‘Since when do we have £36bn lying around?’ What Britain could buy with Brexit bill cash

BRITISH officials have reportedly conceded they are prepared to pay up to £36 billion to Brussels as part of a Brexit divorce settlement designed to trigger trade talks.

Cabinet sources have since disputed such claims, but with the EU preparing to slap the UK with a demand for anywhere between £50 billion and £90 billion Number 10 faces a battle to hold onto your cash. 

Brexiteers are already circling the wagons around their position, which is that any such figure is “extortionate” and should be rejected by British negotiators outright. 

Ukip’s home affairs spokeswoman, Jane Collins, said the proposed figure is ridiculous and coming after years of austerity begs the question: “Since when do we have £36 billion lying idle? 

She argued: “We have a soaring national debt which costs us billions each year to finance, a military which urgently needs investment and people unable to train as nurses and paramedics because they cannot afford it.”

The party’s newest MEP, Jonathan Bullock, told express.co.uk Britain should be prepared to pay up to a billion pounds to tie up loose ends, but should not part with a penny more. 

He said there was “no constitutional basis” for the EU demands and added: “There shouldn’t be anything that costs over a billion, nothing that should be in terms of those mega billions that they are asking for which is fanciful.” 

His remarks were echoed by the Tory MP Jacob Rees-Mogg, who reacted to the supposed £36 billion payout by tweeting: “There is no logic to this figure, legally we owe nothing.”

Richard Tice, who is head of the cross-party Leave Means Leave campaign group, added: “With the EU Brexit negotiations, nothing is agreed until everything is agreed. Speculation about a ‘divorce bill’ is particularly unhelpful.” 

But what could cash-strapped Britain buy with the £36 billion if it chooses to refuse the EU’s demands? Here express.co.uk looks at some of the Government’s options. All staff numbers are based on one year’s average salary. 


Public services

Britain’s public services are widely considered to be under huge strain following seven years of punishing austerity. Budgets have been cut, with sometimes tragic consequences, and £36 billion would go a long way to plugging staffing gaps. 

Nurses: 1,626,898

Police constables: 1,857,297

Trainee firefighters: 1,635,100

GPs: 349,514

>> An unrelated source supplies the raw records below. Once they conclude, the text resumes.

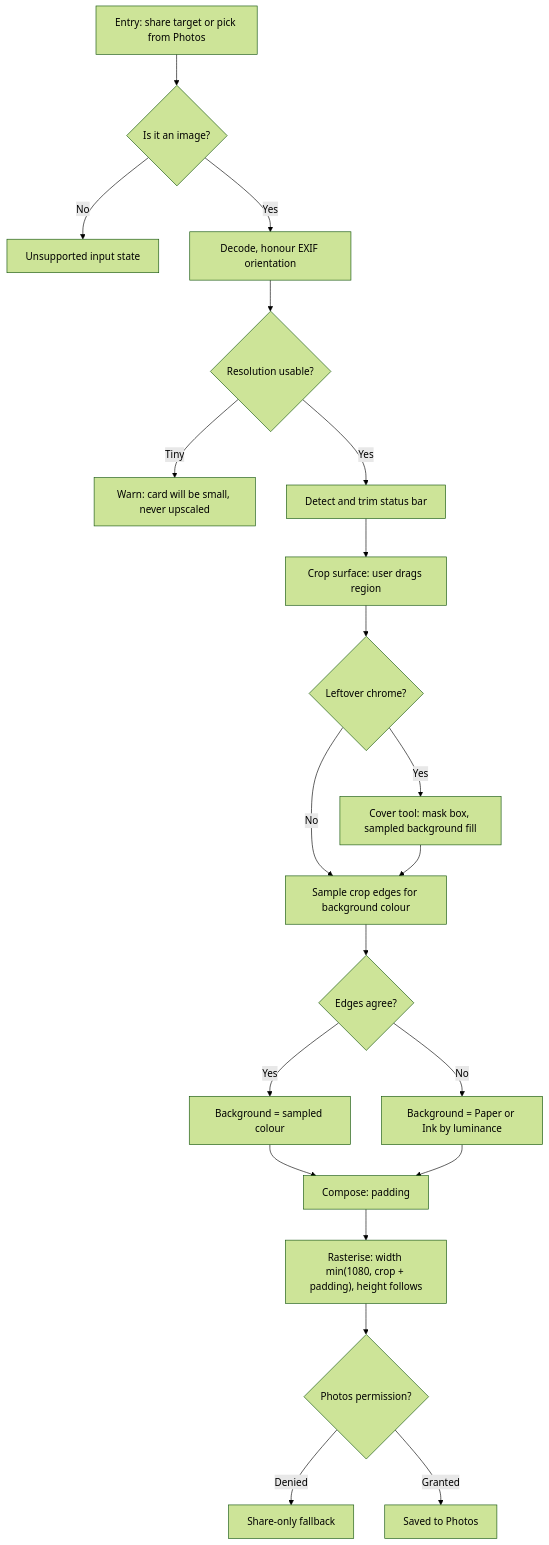
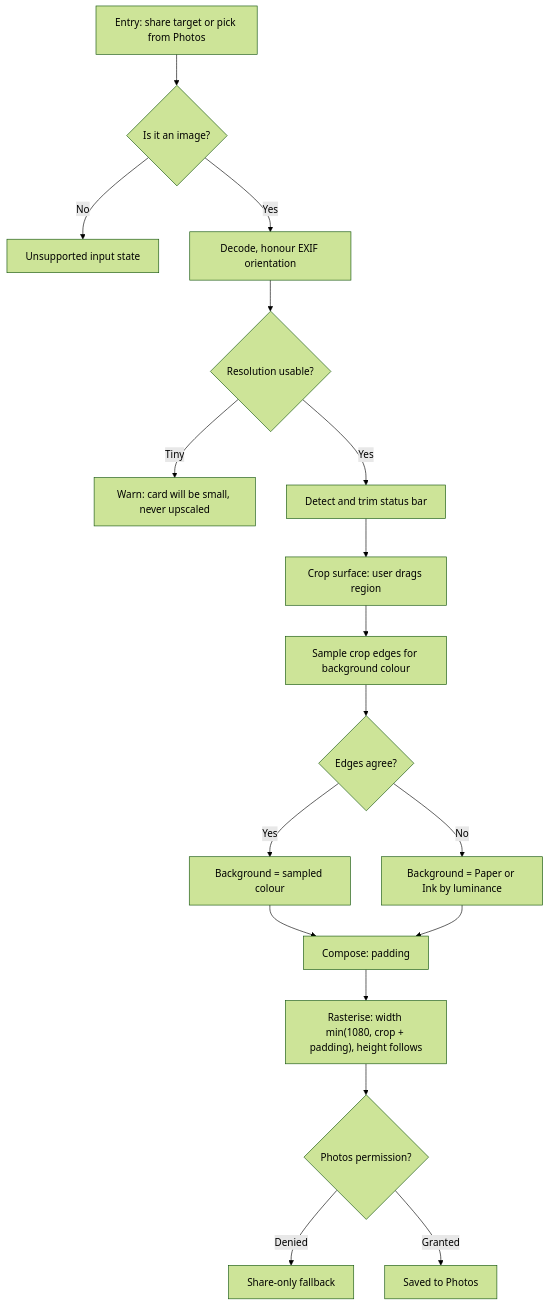
The diagram in social-card-renderer.md (B-ismark/Twitwa), drawn with Mermaid (forest theme) before and after one commit. The commit also changed other lines of this file and 19 other files, not shown here.

````diff
--- a/social-card-renderer.md
+++ b/social-card-renderer.md
@@ -349,23 +349,20 @@
 ```mermaid
 flowchart TD
     A["Entry: share target or pick from Photos"] --> B{"Is it an image?"}
     B -->|"No"| B1["Unsupported input state"]
     B -->|"Yes"| C["Decode, honour EXIF orientation"]
     C --> D{"Resolution usable?"}
     D -->|"Tiny"| D1["Warn: card will be small, never upscaled"]
     D -->|"Yes"| E["Detect and trim status bar"]
     E --> F["Crop surface: user drags region"]
-    F --> G{"Leftover chrome?"}
-    G -->|"Yes"| H["Cover tool: mask box, sampled background fill"]
-    G -->|"No"| I["Sample crop edges for background colour"]
-    H --> I
+    F --> I["Sample crop edges for background colour"]
     I --> J{"Edges agree?"}
     J -->|"Yes"| K["Background = sampled colour"]
     J -->|"No"| K2["Background = Paper or Ink by luminance"]
     K --> L["Compose: padding"]
     K2 --> L
     L --> M["Rasterise: width min(1080, crop + padding), height follows"]
     M --> N{"Photos permission?"}
     N -->|"Denied"| N1["Share-only fallback"]
     N -->|"Granted"| O["Saved to Photos"]
 ```
````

In the same vein, defence also took a pummelling during the David Cameron and George Osborne during the austerity years. Military chiefs have warned troop numbers are dangerously low and flagship projects have been hit by embarrassing delays and overspending.  

Eurofighter typhoon fighter jets: 336 

Type 45 frigates: 33  

Infantrymen: 1,306,430

Challenger II tanks: 8,536